Creating 'sponge cities' to cope with more rainfall need not cost billions—but NZ has to start now
Tune into news from about any part of the planet, and there will likely be a headline about extreme weather. While these stories will be specific to the location, they all tend to include the amplifying effects of climate change.
This includes the wildfire devastation on the island of Maui in Hawaii, where rising temperatures have dried vegetation and made the risk that much greater. In Italy, summer temperatures hit an all-time high one week, followed by massive hail storms and flooding the next.
Flooding in Slovenia recently left three people dead and caused an estimated €500 million in damage. At the same time, rainfall in Beijing has exceeded a 140-year record, causing wide-scale flooding and leaving 21 dead.
These northern hemisphere summer events mirror what happened last summer in Auckland, classified as a one-in-200-year event, and elsewhere in the North Island. So far this year, rainfall at Auckland Airport has surpassed all records dating back to 1964.
Given more rainfall is one of the likeliest symptoms of a changing climate, the new report from the Helen Clark Foundation and WSP—Sponge Cities: Can they help us survive more intense rainfall?—is a timely (and sobering) reminder of the urgency of the challenge.
The "sponge city" concept is gaining traction as a way to mitigate extreme weather, save lives and even make cities more pleasant places to live.
This is particularly important when existing urban stormwater infrastructure is often already aging and inadequate. Auckland has even been cutting spending on critical stormwater repairs for at least the past two years.
Politically at least, this isn't surprising. Stormwater infrastructure, as it is currently built and planned, is costly to develop and maintain. As the Helen Clark Foundation report makes clear, New Zealand's pipes simply "were not designed for the huge volumes they will have to manage with rising seas and increasing extreme rainfall events".
The country's current combined stormwater infrastructure involves a 17,000 kilometer pipe network—enough to span the length of the country ten times. The cost of upgrading the entire water system, which encompasses stormwater, could reach NZ$180 billion.
This contrasts starkly with the $1.5 billion councils now spend annually on water pipes. The report makes clear that implementing sponge city principles won't wholly solve flooding, but it can significantly reduce flood risks.
Trees and green spaces
The real bonus, though, lies in the potential for sponge city design to reduce dependence on expensive and high-maintenance infrastructure.
There are already examples in Auckland's Hobsonville Point and Northcote. Both communities have incorporated green infrastructure, such as floodable parks and planted wetlands, which kept nearby homes from flooding.
But the report's recommendations are at odds with some of the current political rhetoric around land use policy—in particular "greenfields" development that encourages urban sprawl.
The report urges that cities be built upwards rather than outwards, and pushes back on residential infill development encouraged by the Medium Density Residential Standards.
Citing a recent report on green space from the Parliamentary Commissioner for the Environment, the Helen Clark Foundation report argues for the preservation of urban green spaces—like backyards—as part of the flood mitigation approach.

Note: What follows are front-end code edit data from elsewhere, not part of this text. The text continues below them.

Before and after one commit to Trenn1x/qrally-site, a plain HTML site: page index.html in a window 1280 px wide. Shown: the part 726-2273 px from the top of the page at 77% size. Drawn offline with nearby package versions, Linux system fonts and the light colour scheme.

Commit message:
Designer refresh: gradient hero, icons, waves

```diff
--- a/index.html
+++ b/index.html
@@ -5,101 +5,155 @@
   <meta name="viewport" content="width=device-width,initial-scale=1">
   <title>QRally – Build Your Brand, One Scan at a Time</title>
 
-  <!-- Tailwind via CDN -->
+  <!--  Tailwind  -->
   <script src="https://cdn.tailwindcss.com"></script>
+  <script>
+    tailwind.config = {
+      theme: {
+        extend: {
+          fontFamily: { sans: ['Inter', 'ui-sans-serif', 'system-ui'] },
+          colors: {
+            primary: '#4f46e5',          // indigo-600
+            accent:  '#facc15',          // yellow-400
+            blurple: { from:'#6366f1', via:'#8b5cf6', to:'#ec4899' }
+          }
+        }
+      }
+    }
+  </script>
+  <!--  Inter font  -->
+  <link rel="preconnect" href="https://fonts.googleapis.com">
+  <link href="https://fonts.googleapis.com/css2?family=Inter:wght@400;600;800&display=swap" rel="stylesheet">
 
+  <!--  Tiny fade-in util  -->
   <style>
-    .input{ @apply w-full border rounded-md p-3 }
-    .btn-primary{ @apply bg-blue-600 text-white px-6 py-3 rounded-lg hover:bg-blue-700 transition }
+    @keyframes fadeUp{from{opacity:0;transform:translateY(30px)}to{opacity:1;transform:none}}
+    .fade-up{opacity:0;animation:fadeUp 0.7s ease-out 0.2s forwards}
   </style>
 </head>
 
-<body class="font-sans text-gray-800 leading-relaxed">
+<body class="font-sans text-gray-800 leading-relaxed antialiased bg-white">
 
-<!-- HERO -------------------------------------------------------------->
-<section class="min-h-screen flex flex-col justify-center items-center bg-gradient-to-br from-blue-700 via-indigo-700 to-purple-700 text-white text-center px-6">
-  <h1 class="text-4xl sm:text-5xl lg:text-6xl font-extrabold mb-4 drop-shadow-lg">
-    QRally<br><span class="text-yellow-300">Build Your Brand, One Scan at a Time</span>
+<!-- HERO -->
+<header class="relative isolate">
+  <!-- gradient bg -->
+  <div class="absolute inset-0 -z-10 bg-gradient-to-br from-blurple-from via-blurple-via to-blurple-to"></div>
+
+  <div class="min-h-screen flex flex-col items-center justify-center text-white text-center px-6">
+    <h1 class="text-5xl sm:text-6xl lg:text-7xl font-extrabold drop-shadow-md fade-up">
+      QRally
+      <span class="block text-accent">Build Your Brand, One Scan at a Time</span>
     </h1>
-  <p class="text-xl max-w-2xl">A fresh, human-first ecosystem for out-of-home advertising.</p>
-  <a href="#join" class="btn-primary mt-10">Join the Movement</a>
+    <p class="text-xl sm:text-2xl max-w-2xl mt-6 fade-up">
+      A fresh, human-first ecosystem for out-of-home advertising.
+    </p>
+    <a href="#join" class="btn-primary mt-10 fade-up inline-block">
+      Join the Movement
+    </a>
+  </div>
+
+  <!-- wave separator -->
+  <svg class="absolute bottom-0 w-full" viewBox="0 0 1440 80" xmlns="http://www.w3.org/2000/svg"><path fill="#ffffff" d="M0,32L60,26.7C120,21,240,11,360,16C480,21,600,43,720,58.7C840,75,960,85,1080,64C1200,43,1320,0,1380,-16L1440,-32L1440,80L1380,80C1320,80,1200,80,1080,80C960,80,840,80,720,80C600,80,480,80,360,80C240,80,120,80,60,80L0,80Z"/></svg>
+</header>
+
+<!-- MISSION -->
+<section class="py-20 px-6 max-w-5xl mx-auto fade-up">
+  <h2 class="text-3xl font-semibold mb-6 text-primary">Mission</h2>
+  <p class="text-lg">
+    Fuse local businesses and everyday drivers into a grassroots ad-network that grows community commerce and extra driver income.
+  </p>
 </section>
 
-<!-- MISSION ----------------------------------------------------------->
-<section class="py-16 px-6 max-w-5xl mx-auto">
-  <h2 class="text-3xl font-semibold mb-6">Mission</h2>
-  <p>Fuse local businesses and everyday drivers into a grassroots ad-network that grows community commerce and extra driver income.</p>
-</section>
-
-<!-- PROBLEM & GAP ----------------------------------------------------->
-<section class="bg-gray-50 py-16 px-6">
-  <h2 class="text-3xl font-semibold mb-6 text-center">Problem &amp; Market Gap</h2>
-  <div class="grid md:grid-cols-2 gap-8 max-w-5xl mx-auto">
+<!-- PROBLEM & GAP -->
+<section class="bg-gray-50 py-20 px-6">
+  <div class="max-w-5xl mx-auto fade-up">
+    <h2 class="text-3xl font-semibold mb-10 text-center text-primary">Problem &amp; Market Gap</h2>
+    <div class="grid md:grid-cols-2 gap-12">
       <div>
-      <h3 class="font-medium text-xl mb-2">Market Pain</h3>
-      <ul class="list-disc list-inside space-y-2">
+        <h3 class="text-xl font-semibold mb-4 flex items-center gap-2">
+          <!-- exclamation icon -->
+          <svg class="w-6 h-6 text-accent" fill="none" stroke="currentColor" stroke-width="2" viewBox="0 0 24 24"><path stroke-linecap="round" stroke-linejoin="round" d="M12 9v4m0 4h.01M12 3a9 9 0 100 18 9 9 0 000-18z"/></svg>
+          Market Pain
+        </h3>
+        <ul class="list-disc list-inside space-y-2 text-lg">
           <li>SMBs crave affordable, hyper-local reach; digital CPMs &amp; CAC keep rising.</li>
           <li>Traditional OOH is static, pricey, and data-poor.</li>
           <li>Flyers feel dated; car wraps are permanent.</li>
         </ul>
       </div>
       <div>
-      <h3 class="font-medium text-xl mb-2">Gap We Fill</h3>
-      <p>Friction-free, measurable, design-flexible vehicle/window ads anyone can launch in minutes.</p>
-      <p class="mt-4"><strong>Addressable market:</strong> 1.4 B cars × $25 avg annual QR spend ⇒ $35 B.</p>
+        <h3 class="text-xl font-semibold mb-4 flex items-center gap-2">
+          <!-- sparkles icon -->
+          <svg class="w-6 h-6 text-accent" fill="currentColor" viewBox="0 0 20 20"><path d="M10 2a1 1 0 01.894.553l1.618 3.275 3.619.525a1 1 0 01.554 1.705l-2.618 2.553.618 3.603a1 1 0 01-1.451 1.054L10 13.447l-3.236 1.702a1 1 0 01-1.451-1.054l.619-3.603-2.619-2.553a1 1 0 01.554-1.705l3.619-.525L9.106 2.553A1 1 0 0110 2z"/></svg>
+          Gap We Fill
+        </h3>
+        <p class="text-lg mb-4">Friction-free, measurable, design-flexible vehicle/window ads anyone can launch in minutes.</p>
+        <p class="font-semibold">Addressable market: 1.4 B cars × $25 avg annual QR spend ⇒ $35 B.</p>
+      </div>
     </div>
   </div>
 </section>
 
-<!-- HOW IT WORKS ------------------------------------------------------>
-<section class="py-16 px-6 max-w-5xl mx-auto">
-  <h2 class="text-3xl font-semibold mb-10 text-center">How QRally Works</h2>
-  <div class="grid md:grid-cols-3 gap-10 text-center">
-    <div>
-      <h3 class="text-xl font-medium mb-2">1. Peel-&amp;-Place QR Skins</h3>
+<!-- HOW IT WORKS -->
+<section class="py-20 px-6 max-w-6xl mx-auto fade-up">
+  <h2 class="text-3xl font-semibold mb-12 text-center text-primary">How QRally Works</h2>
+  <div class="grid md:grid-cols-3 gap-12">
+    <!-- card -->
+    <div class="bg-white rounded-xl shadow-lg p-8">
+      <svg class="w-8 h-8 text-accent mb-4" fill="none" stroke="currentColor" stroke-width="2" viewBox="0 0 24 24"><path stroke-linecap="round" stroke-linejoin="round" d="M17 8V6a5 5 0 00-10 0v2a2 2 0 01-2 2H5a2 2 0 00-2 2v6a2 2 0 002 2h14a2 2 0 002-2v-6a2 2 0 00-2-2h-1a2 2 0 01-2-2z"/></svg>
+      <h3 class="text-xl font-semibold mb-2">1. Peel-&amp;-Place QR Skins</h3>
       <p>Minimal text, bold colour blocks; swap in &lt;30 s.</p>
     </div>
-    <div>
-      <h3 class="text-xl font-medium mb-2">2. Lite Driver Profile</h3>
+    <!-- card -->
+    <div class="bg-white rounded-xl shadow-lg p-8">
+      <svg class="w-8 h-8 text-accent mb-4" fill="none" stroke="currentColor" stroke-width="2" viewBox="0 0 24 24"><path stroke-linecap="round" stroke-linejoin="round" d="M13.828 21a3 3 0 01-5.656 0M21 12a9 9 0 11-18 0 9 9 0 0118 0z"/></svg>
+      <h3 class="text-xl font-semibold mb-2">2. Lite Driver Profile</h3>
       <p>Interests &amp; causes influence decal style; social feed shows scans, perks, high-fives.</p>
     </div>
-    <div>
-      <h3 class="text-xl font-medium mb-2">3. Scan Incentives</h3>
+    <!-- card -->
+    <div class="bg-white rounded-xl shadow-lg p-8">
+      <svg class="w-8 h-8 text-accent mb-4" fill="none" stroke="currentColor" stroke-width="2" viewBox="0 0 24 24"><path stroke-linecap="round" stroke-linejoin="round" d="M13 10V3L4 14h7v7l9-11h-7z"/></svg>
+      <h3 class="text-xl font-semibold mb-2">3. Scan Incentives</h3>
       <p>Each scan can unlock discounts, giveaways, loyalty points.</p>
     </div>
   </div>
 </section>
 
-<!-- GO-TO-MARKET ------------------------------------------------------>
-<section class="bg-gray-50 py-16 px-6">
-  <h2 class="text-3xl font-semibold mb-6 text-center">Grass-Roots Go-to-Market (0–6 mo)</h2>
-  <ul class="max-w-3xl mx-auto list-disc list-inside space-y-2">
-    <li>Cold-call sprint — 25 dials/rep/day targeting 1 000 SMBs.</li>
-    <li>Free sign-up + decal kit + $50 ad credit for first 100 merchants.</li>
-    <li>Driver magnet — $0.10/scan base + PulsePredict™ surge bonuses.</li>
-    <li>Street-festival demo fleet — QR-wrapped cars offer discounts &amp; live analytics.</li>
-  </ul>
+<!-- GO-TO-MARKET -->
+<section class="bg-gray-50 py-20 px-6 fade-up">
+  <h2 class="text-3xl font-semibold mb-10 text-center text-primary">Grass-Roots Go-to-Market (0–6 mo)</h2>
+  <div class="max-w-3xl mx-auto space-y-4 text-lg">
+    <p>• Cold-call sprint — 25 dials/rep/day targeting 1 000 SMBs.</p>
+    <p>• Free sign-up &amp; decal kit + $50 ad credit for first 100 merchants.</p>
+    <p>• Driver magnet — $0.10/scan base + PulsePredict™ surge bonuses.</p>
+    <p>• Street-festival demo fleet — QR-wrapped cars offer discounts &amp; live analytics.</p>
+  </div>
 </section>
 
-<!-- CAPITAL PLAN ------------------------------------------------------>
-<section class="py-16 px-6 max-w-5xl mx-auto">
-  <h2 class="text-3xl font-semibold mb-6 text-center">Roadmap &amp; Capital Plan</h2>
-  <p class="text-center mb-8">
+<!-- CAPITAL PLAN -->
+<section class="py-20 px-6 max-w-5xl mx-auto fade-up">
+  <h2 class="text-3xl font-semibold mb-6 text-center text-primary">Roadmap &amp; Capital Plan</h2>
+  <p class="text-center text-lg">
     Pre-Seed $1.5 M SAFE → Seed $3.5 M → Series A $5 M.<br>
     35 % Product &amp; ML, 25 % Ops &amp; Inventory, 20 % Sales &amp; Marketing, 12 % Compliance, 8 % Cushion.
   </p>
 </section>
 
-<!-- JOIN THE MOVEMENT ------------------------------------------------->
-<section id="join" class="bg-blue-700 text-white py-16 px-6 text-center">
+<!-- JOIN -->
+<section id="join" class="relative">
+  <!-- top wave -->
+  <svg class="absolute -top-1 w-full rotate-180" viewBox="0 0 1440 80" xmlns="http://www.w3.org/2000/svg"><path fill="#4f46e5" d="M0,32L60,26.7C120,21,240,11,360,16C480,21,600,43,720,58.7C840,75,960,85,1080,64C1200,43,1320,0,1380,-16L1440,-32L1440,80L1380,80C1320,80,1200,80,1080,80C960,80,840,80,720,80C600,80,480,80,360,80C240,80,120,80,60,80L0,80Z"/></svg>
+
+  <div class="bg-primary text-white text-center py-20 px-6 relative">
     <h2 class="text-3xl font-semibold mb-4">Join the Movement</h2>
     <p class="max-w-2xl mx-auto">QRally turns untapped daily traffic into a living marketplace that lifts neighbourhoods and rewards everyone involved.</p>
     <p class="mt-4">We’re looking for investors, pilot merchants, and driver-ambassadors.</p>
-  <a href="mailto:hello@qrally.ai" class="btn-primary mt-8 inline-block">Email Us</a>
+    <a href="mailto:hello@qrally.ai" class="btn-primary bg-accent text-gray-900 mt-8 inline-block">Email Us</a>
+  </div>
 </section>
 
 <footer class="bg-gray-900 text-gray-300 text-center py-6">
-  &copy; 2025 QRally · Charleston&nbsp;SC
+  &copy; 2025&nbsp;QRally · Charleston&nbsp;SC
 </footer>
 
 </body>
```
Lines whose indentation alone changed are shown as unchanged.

Preserving tree cover is another urgent priority. Trees help absorb rainfall, reduce erosion and provide essential shade and cooling in urban areas—counteracting the dangerous urban "heat island" effect. Citing data from Global Forest Watch, the report states: "Auckland has lost as much as 19% of its tree cover in the past 20 years, Dunedin a staggering 24%, Greater Wellington around 11% and Christchurch 13%. "
Incentives for homeowners
Making Aotearoa New Zealand more resilient to extreme weather, the report says, need not break the bank.
It recommends raising the national minimum standards governing the percentage of the total area of new developments that must be left unsealed. This would ensure the implementation of sponge city concepts, and see buildings clustered to maximize preserved green space.
The government should also require local councils to plan for and provide public green spaces, and to develop long-term sponge city plans—just as they do for other types of critical infrastructure.
Neighborhoods could be retrofitted to include green roofs, permeable pavements and unsealed car parks. Land use and zoning could also encourage more vertical development, rather than sprawl or infill housing.
The government could also provide incentives and education for homeowners to encourage minimizing sealed surfaces, unblocking stormwater flow paths, and replacing lawns with native plants and rain gardens.
More extreme weather and intense rainfall is a matter of when, not if. As the Helen Clark Foundation report makes clear, spending future billions is less of a priority than acting urgently now.
Provided by The Conversation